[Content revision data]
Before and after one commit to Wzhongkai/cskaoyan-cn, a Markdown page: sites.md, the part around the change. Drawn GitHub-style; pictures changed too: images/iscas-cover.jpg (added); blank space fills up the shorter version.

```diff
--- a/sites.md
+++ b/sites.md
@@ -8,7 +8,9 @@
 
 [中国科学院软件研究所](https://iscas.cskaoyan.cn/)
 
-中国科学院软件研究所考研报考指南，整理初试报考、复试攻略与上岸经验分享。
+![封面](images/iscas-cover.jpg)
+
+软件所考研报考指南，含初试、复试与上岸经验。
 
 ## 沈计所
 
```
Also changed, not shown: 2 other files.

*Task requirements:* In the lines above, find each one with "iscas" and list it.

*The answer:*
Before and after one commit to Wzhongkai/cskaoyan-cn, a Markdown page: sites.md, the part around the change. Drawn GitHub-style; pictures changed too: images/iscas-cover.jpg (added); blank space fills up the shorter version.
 [中国科学院软件研究所](https://iscas.cskaoyan.cn/)
+![封面](images/iscas-cover.jpg)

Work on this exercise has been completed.